To celebrate the annual pilgrimages being made to schools across the country, we are offering our own alternative (or complement) to education: an inexpensive one-year print subscription and a digital copy of our first limited edition ebook, Bad Education, featuring some of the magazine’s best and crankiest writing about education – for only $20 (the least expensive we’ll ever offer; offer expires this Tuesday)!
silently enjoying the view
The Scientists: A Family Romance
by Marco Roth
Click through to read our latest in fiction: Hilary Leichter on working as a temp.
Image courtesy of Critical Todd.
Throughout the 20th century, Parmar argues, the weak state was supplemented by private foundations, which took on many of the functions of government. Unelected, unaccountable, and for the most part unchecked, these foundations channeled billions of dollars into positioning the United States as a world power. Immune to the vicissitudes of democratic politics, they functioned as a shadow government.
Check out our review of Inderjeet Parmar’s Foundations of the American Century: The Ford, Carnegie, and Rockefeller Foundations in the rise of American Power here.
Image of Winthrop Rockefeller and his brothers (c.1918), courtesy of Karl’sfriend.
Pussy Riot performs on the pulpit of the Cathedral of Christ the Saviour in Moscow.
By comparing my public high school to a prison I wasn’t trying to be provocative.
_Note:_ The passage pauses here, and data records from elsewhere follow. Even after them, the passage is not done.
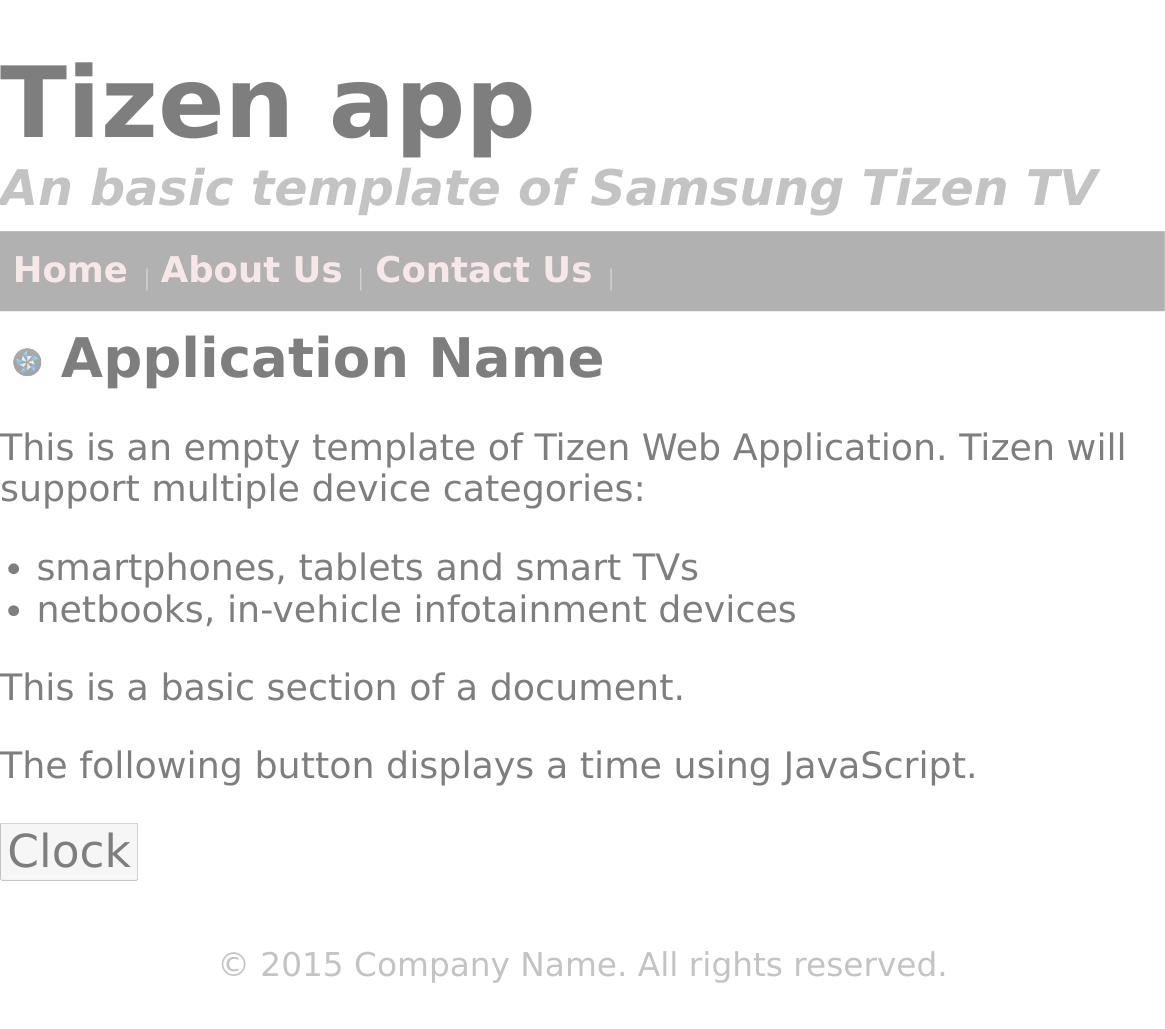
Repository: mat92/TV_Butler
Page: Tizen/TVButler/index.html
These files come from the project's save history. The page is drawn as it stood at one moment and after the next save; the edit follows.
The browser window is 1280 px wide. The pictures show the whole page, at 91% of full size.

Above is the page before, as saved 2016-03-19 16:48:18.

### Tizen/TVButler/index.html
<!DOCTYPE html>
<html>
<head>
    <meta charset="utf-8" />
    <meta name="viewport" content="width=device-width, initial-scale=1.0, maximum-scale=1.0">
    <meta name="description" content="Tizen basic template generated by Tizen Web IDE"/>

    <title>Tizen Web IDE - Tizen - Samsung Tizen TV basic Application</title>

    <link rel="stylesheet" type="text/css" href="css/style.css"/>
    <script src="js/main.js"></script>
</head>

<body style="opacity:0.5">
  <header>
    <hgroup>
      <h1>Tizen app</h1>
      <h2>An basic template of Samsung Tizen TV</h2>
    </hgroup>
  </header>

  <nav>
    <ul>
       <li><a href="#">Home</a></li>
       <li><a href="#">About Us</a></li>
       <li><a href="#">Contact Us</a></li>
    </ul>
  </nav>

  <article>
    <header>
      <h1>
        <img src="images/tizen_32.png" width="32"/> Application Name
      </h1>
    </header>
    <p style="font-size:40px;">This is an empty template of Tizen Web Application. Tizen will support multiple device categories:</p>
    <ul>
      <li style="font-size:40px;">smartphones, tablets and smart TVs
      <li style="font-size:40px;">netbooks, in-vehicle infotainment devices
    </ul>
    <section>
      <p style="font-size:40px;">This is a basic section of a document.</p>
      <p style="font-size:40px;">The following button displays a time using JavaScript.</p>
      <div id="divbutton1" style="font-size:40px;">
        <button onclick="startTime();" style="font-size:50px;">Clock</button>
      </div>
    </section>
  </article>

  <footer>
    <p>&copy; 2015 Company Name. All rights reserved.</p>
  </footer>
</body>
</html>

### Tizen/TVButler/css/style.css
* {
    font-family: Lucida Sans, Arial, Helvetica, sans-serif;
}

body {
    margin: 50px auto;
    background-color: transparent;

}

#avatarContainer {
	position: absolute;
	bottom: -200px;
	left: 50%;
	margin-left: -220px;
	width: 440px;
	height: 120px;
	border-radius: 80px;
	background-color: #efefef;
	padding: 20px;
}


#avatarContainer .nameContainer {
	float: left;
	width: 300px;
	height: 120px;
	line-height: 120px;
	font-size: 40px;
	overflow: hidden;
}

.master {
	height: 40px;
	line-height: 40px;
	font-size: 40px;
	margin-top: 21px;
}

.subsub {
	height: 24px;
	line-height: 24px;
	font-size: 24px;
	color: #555;
	margin-top: 8px;
}

.fadeAnimation {
	font-size: 40px;
	color: #fff;
	position: absolute;;
	top: 50px;
	left: 50px;
	text-shadow: 2px 2px #000000;
}

#avatarImage {
	width: 120px;
	height: 120px;
	float: left;
	margin-right: 20px;
	border-radius: 60px;
	background-size: cover;
	background-position: center center;
}

header h1 {
    font-size: 108px;
    margin: 0px;
}

header h2 {
    font-size: 54px;
    margin: 0px;
    color: #888;
    font-style: italic;
}

nav ul {
    list-style: none;
    padding: 20px;
    display: block;
    clear: right;
    background-color: #666;
    padding-left: 4px;
    height: 48px;
}

nav ul li {
    display: inline;
    padding: 0px 20px 5px 10px;
    height: 48px;
    border-right: 1px solid #ccc;
}

nav ul li a {
    color: #EFD3D3;
    text-decoration: none;
    font-size: 39px;
    font-weight: bold;
}

nav ul li a:hover {
    color: #fff;
}

article > header h1 {
    font-size: 60px;
    margin-left: 14px;
}

article > header h1 a {
    color: #993333;
}

article > header h1 img {
    vertical-align:middle;
}

article > section header h1 {
    font-size: 48px;
}

article p {
    clear: both;
}

footer p {
    text-align: center;
    font-size: 36px;
    color: #888;
    margin-top: 72px;
}

.channellist {
	font-size: 48px;
	background-color: black;
	color: white;
}

### Tizen/TVButler/js/main.js
var startTime;
var checkTime;

//Initialize function
var init = function () {
    // TODO:: Do your initialization job
    console.log("init() called");

    document.addEventListener('visibilitychange', function() {
        if(document.hidden){
            // Something you want to do when hide or exit.
        } else {
            // Something you want to do when resume.
        }
    });

    // add eventListener for keydown
    document.addEventListener('keydown', function(e) {
    	switch(e.keyCode){
    	case 37: //LEFT arrow
    		break;
    	case 38: //UP arrow
    		break;
    	case 39: //RIGHT arrow
    		break;
    	case 40: //DOWN arrow
    		break;
    	case 13: //OK button
    		break;
    	case 10009: //RETURN button
    		break;
    	default:
    		console.log("Key code : " + e.keyCode);
    		break;
    	}
    });
};
// window.onload can work without <body onload="">
window.onload = init;

function startTime() {
    var today = new Date();
    var h = today.getHours();
    var m = today.getMinutes();
    var s = today.getSeconds();
    m = checkTime(m);
    s = checkTime(s);
    document.getElementById('divbutton1').innerHTML="Current time: " + h + ":" + m + ":" + s;
    t = setTimeout(startTime, 250);
}

function checkTime(i) {
    if (i < 10) {
        i="0" + i;
    }
    return i;
}

After the next save:
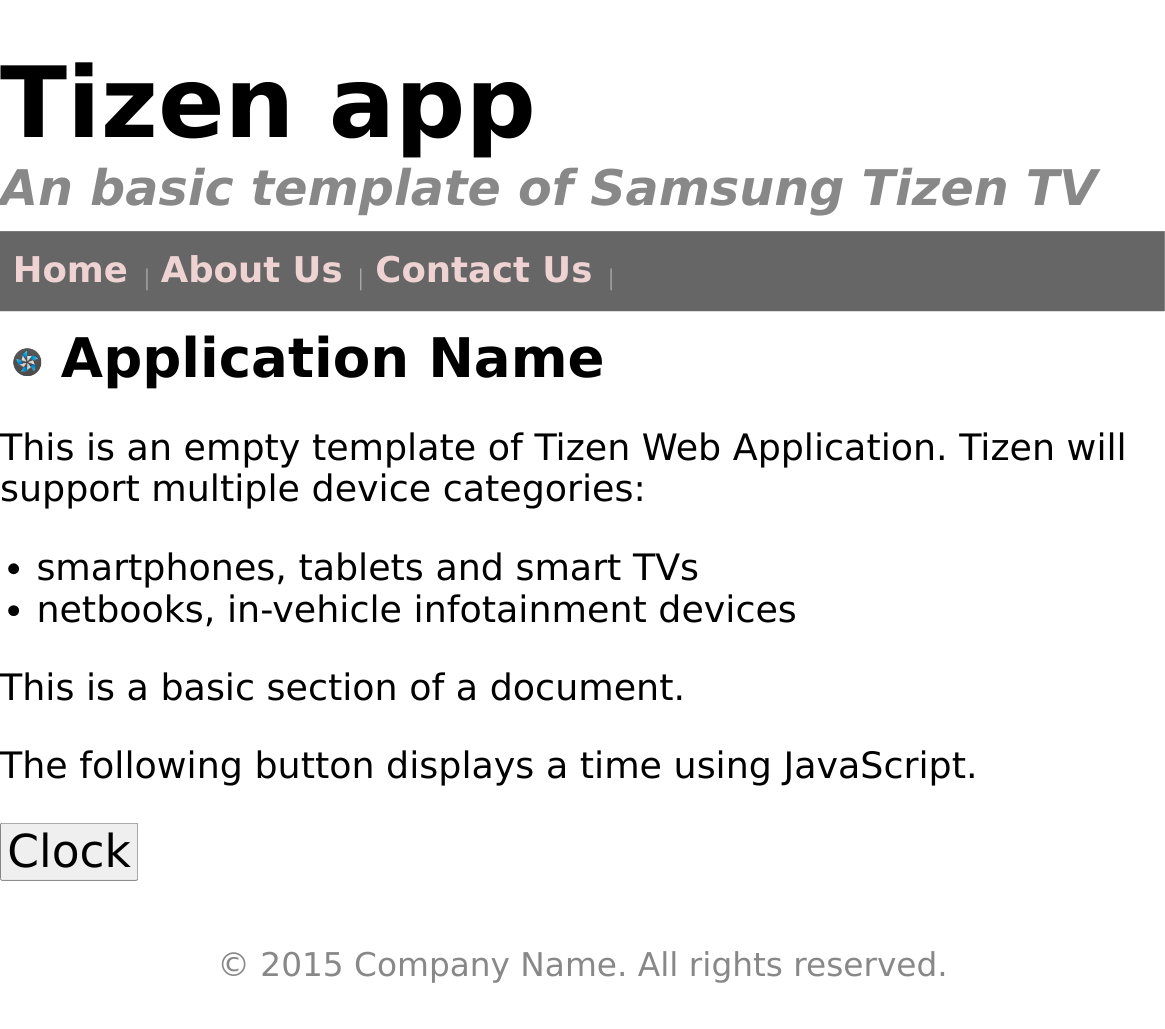
Saved 2 min 4 s later.
--- a/Tizen/TVButler/index.html
+++ b/Tizen/TVButler/index.html
@@ -11,7 +11,7 @@
     <script src="js/main.js"></script>
 </head>
 
-<body style="opacity:0.5">
+<body style="background-color:transparent;">
   <header>
     <hgroup>
       <h1>Tizen app</h1>
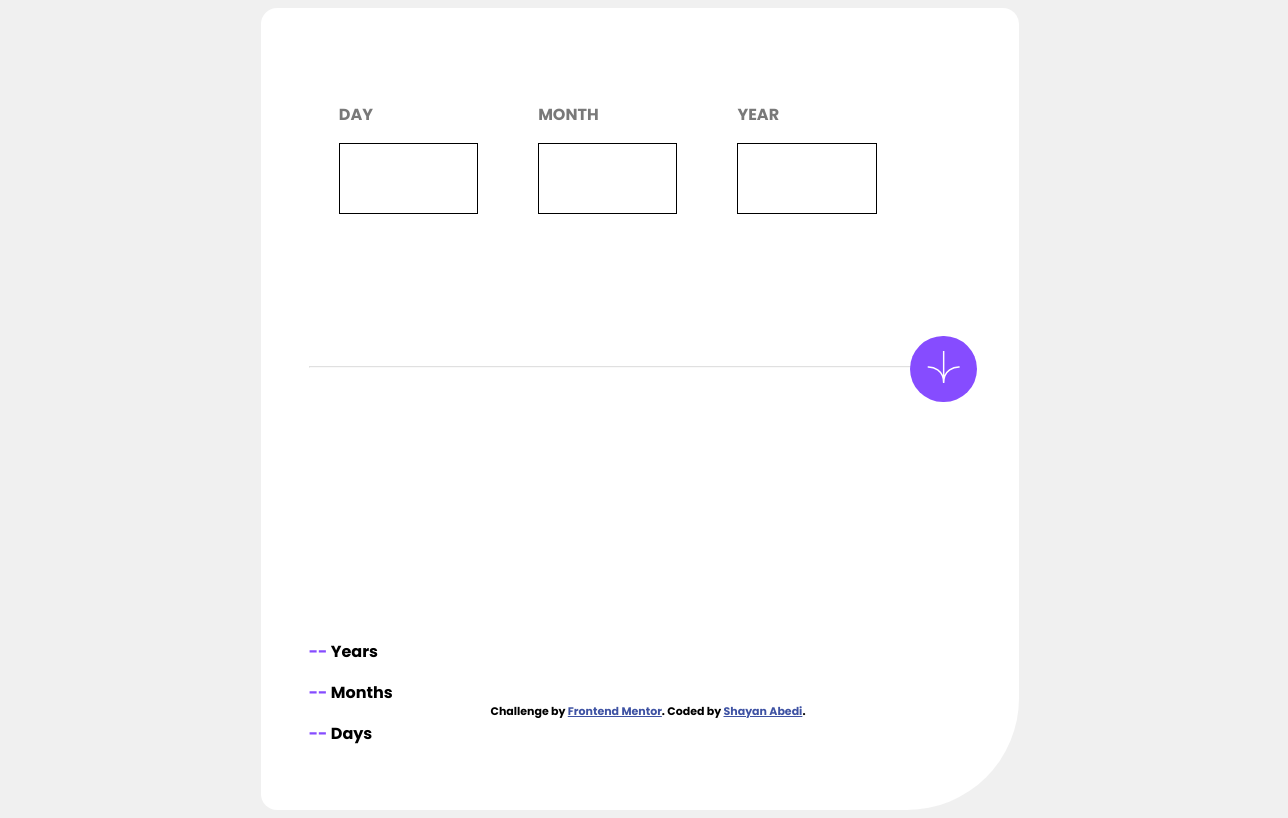
Repository: shayanabedi98/age-calculator
Page: index.html
These files come from the project's save history. The page is drawn as it stood at one moment and after the next save; the edit follows.
The browser window is 1280 px wide. The page is 1288 px wide, so the pictures cover 1288 px, including what lies to the right of the window. The pictures show the whole page.

Above is the page before, as saved 2023-09-19 20:57:12.

After the next save:
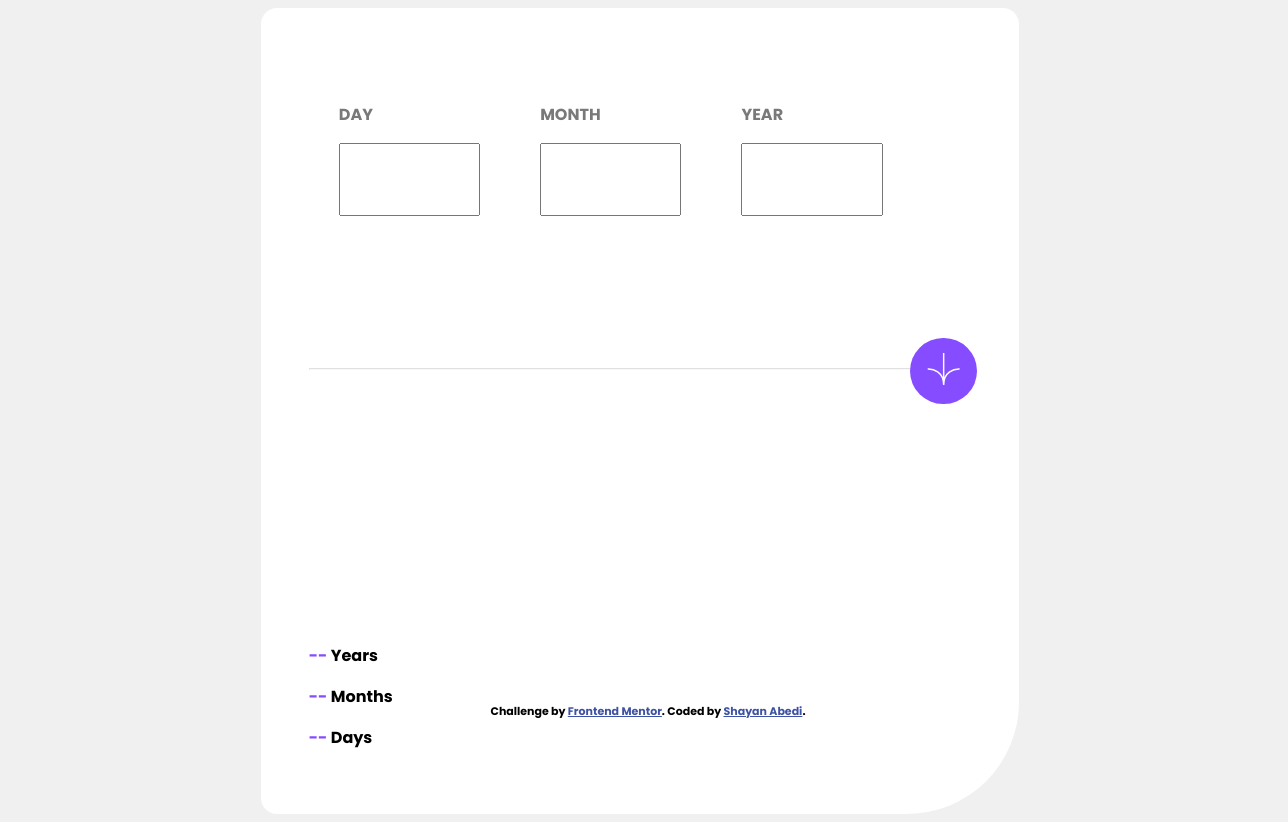
Saved 8 s later.
--- a/styles.css
+++ b/styles.css
@@ -32,7 +32,7 @@ body {
 .dob input {
     height: 5em;
     width: 10em;
-    border: 1px solid;
+    outline: none;
 }
 
 .day, .month, .year {
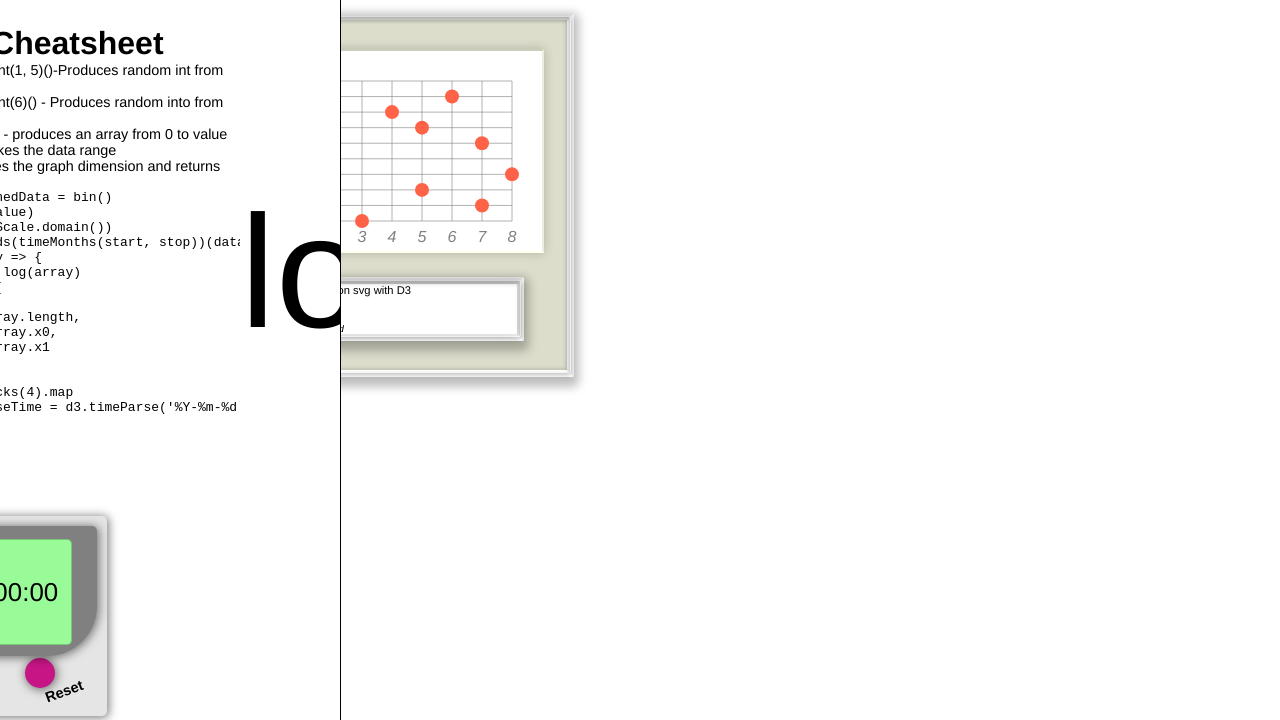
Repository: Lewisjohnward/100-days-of-d3
Page: /
These files come from the project's save history. The page is drawn as it stood at one moment and after the next save; the edit follows.
The browser window is 1280 px wide. The pictures show the whole page.
The page's requests for data from a server got no answer. An inner scrolling area shows only its first screen. The project was rebuilt for these pictures with package versions that can differ from the ones it lists, and the page was loaded fresh each time. No one was signed in, and anything a server would have sent is missing. Also part of the build but not shown: src/charts/chart2/useGetData.js, src/charts/chart2/styles.js, src/charts/chart2/Chart.js, src/charts/chart3/useGetData.js, src/charts/chart3/styles.js, src/charts/chart3/Chart.js, src/charts/chart4/useGetData.js, src/charts/chart4/styles.js and 4 more.

Above is the page before, as saved 2021-10-20 15:43:47.

After the next save:
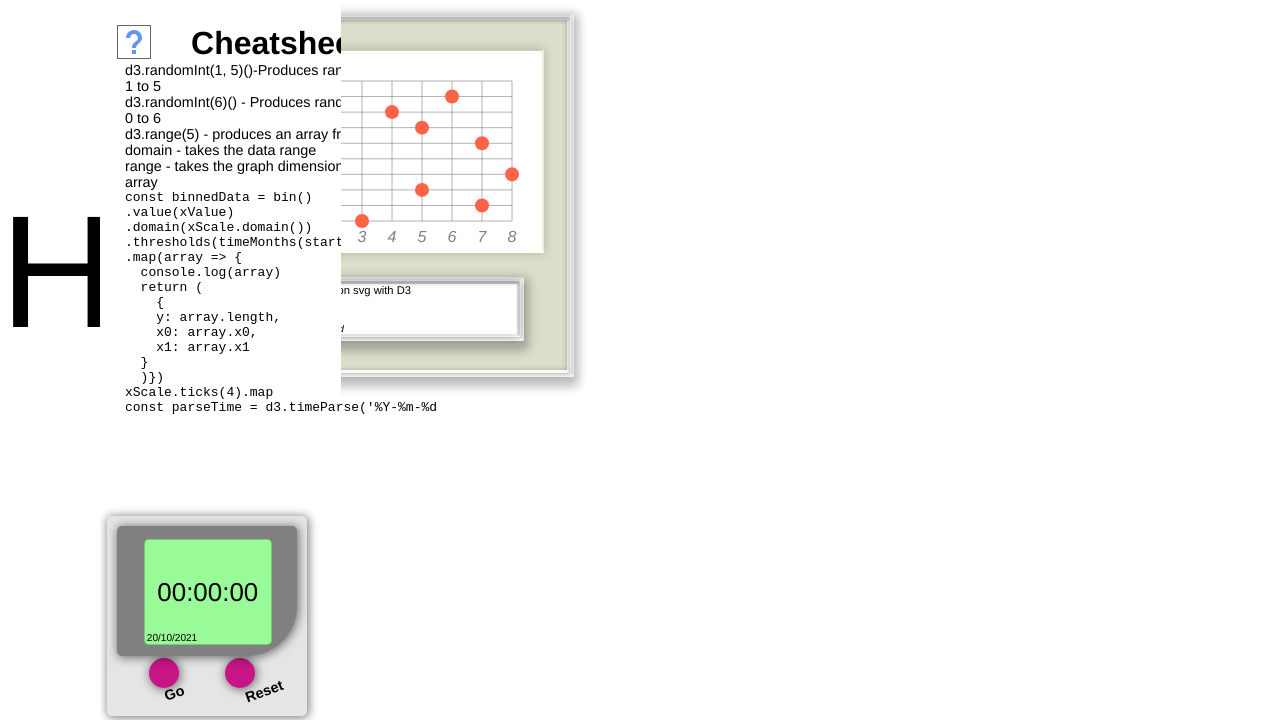
Saved 14 s later.
--- a/src/components/Navbar.js
+++ b/src/components/Navbar.js
@@ -55,7 +55,7 @@ const code = `const binnedData = bin()
   )})`;
 
 export const Navbar = () => {
-  const [visible, setVisible] = useState(false);
+  const [visible, setVisible] = useState(true);
   return (
     <NavContainer className={visible ? 'open' : 'close'}>
       <Icon onClick={() => setVisible(prev => !prev)}/>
Instead, I wanted to convey the shock I felt when I first enrolled, observing the proceedings like a bemused anthropologist, or an alien.
The interns totes want you to buy some totes.
Back on the big screen, sparkling two-subpixel green was the backdrop for the image of Roger Federer, sweeping his right hand through his princely hair, as he waited to return serve against the sixty-eighth ranked player in the world, Fabio Fognini.
Peep our Wimbledon Diary.
The new Square/Circle n+1 tote bag.